Interbank forex rates respond to macroeconomic forces of supply and demand. Major factors driving interbank rates include:

Central Bank Policy

Central bank interest rates and policy stances significantly impact currency rates in the interbank market. For instance, if the Fed raises U.S. rates, the dollar will strengthen versus other currencies.

Economic Fundamentals

Factors like GDP growth, unemployment, manufacturing data, and trade balances influence the relative strength of economies and their currencies.


Political uncertainty and events like elections, wars, and leadership changes affect currency and interbank forex pricing.

Market Sentiment

Shifting risk appetite among investors and traders moves capital flows between safe havens and risk assets, impacting forex.

Relative Growth Differentials

Currencies of countries with faster economic growth appreciate versus sluggish economies. This growth differential impacts interbank rates.

Rising inflation drives interest rates higher, leading to currency appreciation in the interbank market.

Interbank Forex Market Structure, Transparency and Regulation

The interbank forex market essentially runs on the honor system, relying on the creditworthiness of its participants. Most forex trading between banks takes place without a formal contract or written documentation.

Post-trade transparency is low since there is no official reporting of interbank forex transactions and prices. The Wall Street Journal survey of leading banks gives indicative exchange rates for certain currency pairs that provide clues on rate movements.

The interbank forex market remains largely unregulated across jurisdictions. Banks are expected to maintain adequate capital, manage risk and follow ethical practices on internal compliance and oversight.

Evolution of the Interbank Forex Market

The interbank currency market has undergone key shifts over the decades:

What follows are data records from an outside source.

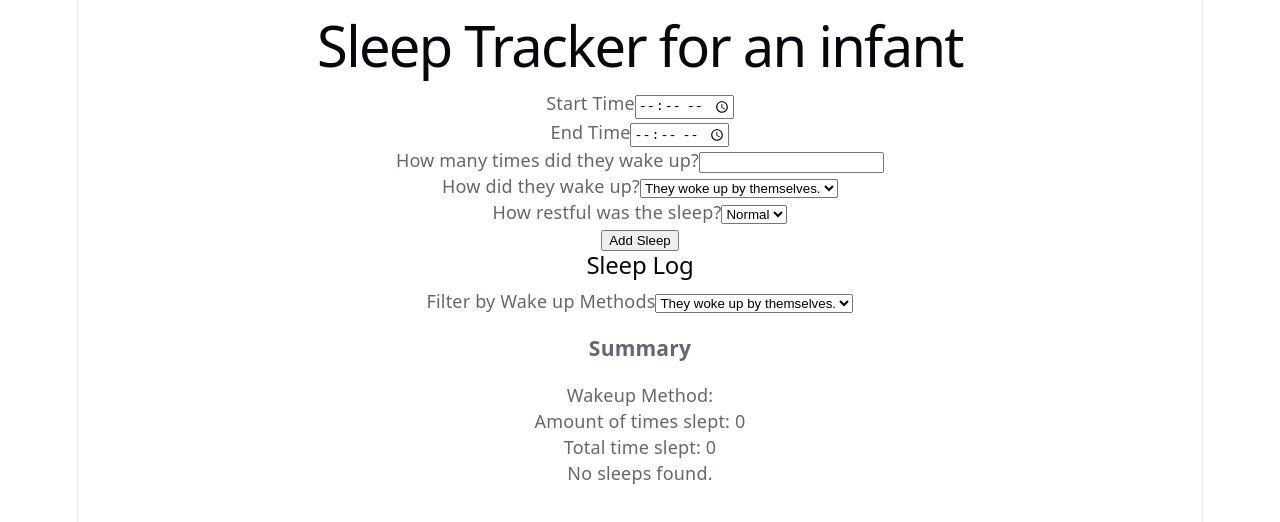
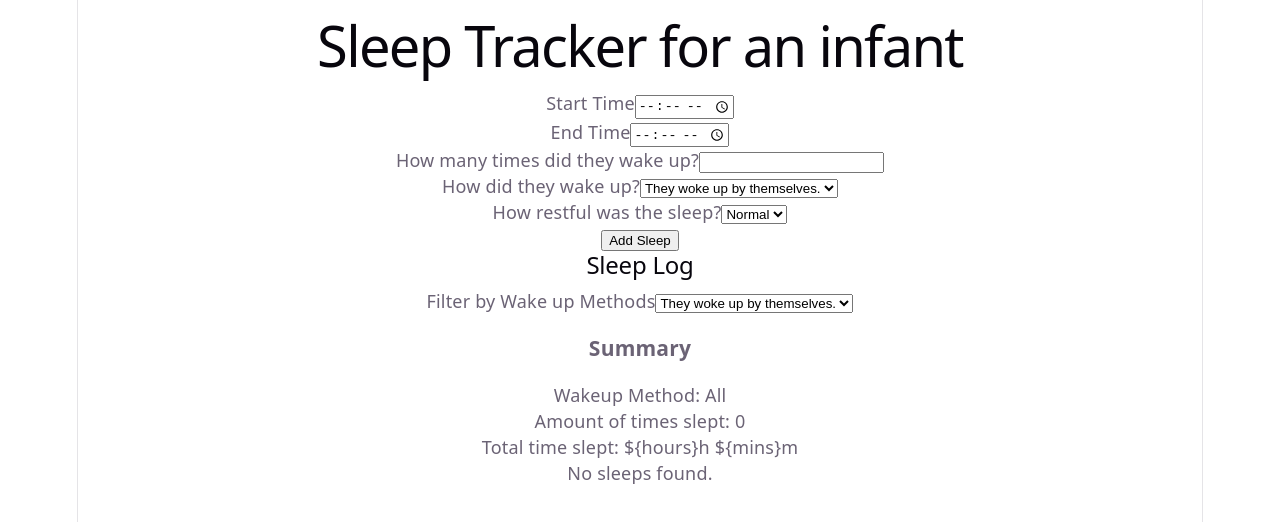
Before and after one commit to byronkeckWeber/Interim-Project, a React (Vite) app: page / in a window 1280 px wide. Shown: the top 522 px of the page. Built offline with nearby package versions, Linux system fonts and the light colour scheme.

Commit message:
Summary Fix

```diff
--- a/src/components/NewSleep.jsx
+++ b/src/components/NewSleep.jsx
@@ -1,9 +1,24 @@
 import SleepForm from "./SleepForm"
+
+function calculateDuration(startTime, endTime) {
+    const [startHour, startMin] = startTime.split(':').map(Number);
+    const [endHour, endMin] = entTime.split(':').map(Number);
+
+    let startMinutes = startHour * 60 + startMin;
+    let endMinutes = endHour * 60 + endMin;
+
+    let diff = endMinutes - startMinutes;
+    if (dif < 0) //If the sleep crossed over midnight.
+                //Also why I can't check if the end time is before the start time.
+        diff += 24 * 60;
+    return diff;
+}
 
 function NewSleep(props) {
     const saveSleepDataHandler = (enteredSleepData) => {
         const sleepData = {
             ...enteredSleepData,
+            duration: calculateDuration(enteredSleepData.startTime, enteredSleepData.endTime),
             id: Date.now().toString()
         }
 
--- a/src/components/SleepItem.jsx
+++ b/src/components/SleepItem.jsx
@@ -1,9 +1,17 @@
+function formatDuration(minutes) {
+    if (typeof minutes !== "number" || isNaN(minutes))
+        return "N/A";
+    const hours = Math.floor(minutes/60);
+    const mins = minutes % 60;
+    return '${hours}h ${mins}m';
+}
+
 function SleepItem(props) {
     return (
         <div className="card">
             <h3>Start Time: {props.startTime}</h3>
             <p>End Time: {props.endTime}</p>
-            <p>Duration:  {props.startTime - props.endTime}</p>
+            <p>Duration:  {formatDuration(props.duration)}</p>
             <p>They woke up {props.wakeUpAmount} times</p>
             <p>They were woke up by: { props.wakeUpMethod === "Himself" ?
             ("Themself.") : (props.wakeUpMethod === "WokeHimUp" ?
--- a/src/components/SleepList.jsx
+++ b/src/components/SleepList.jsx
@@ -29,6 +29,7 @@ function SleepList(props) {
                 key={sleep.id}
                 startTime={sleep.startTime}
                 endTime={sleep.endTime}
+                duration={sleep.duration}
                 wakeUpAmount={sleep.wakeUpAmount}
                 wakeUpMethod={sleep.wakeUpMethod}
                 restfulness={sleep.restfulness}
--- a/src/components/SleepSummary.jsx
+++ b/src/components/SleepSummary.jsx
@@ -1,15 +1,23 @@
+function formatDuration(minutes) {
+    if (typeof minutes !== "number" || isNaN(minutes))
+        return "0h 0m";
+    const hours = Math.floor(minutes/60);
+    const mins = minutes % 60;
+    return '${hours}h ${mins}m';
+}
+
 function SleepSummary(props) {
     const total = props.items.reduce((sum, sleep) =>
-    sum + Number(sleep.duration), 0);
+    sum + Number(sleep.duration || 0), 0);
 
     const amount = props.items.length;
 
     return (
         <div>
             <h3>Summary</h3>
-            <p>Wakeup Method: {props.wakeUpMethod}</p>
+            <p>Wakeup Method: {props.type}</p>
             <p>Amount of times slept: {amount}</p>
-            <p>Total time slept: {total}</p>
+            <p>Total time slept: {formatDuration(total)}</p>
         </div>
     );
 }
```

Rise of Technology

Technological advances have accelerated forex trading and pricing. The rise of ECNs and electronic trading platforms has improved connectivity.

Greater Competition

Growing competition has reduced spreads and transaction costs. More banks now compete for forex business across global financial centers.

Role of Algorithms

Algorithms execute more trades based on technical analysis versus human discretion, leading to volumes surging.

Exchange Rate Regimes

The shift from fixed to floating exchange rates in the 1970s boosted forex trading volumes and interbank market activity.

Retail Trading Growth

Individual investors opening forex trading accounts has expanded the client base relying on the interbank market for pricing and liquidity.

Impact on Retail Traders

While retail traders don’t have direct access to the interbank market, its dynamics trickle down in important ways:

Exchange Rates

Currency prices on retail forex broker platforms are derived from the interbank market, often with markups. Understanding interbank rate drivers aids trading.

Spreads and Costs

Tightening spreads and trading costs resulting from interbank competition benefits retail traders.

Market Sentiment

Interbank forex flows shape overall market risk sentiment and impact currency pairs retail traders analyze and trade.

Trading Opportunities

Volatility and trends emerging in the interbank market create trading opportunities across forex pairs that individual traders can capitalize on.


As the backbone of the global forex market, the opaque interbank segment provides liquidity and pricing for all other participants. While notoriously secretive, fundamentals driving interbank rates ultimately reflect macroeconomic realities. Retail traders stand to benefit from monitoring rate movements and understanding factors at play in the interbank space when making trading decisions.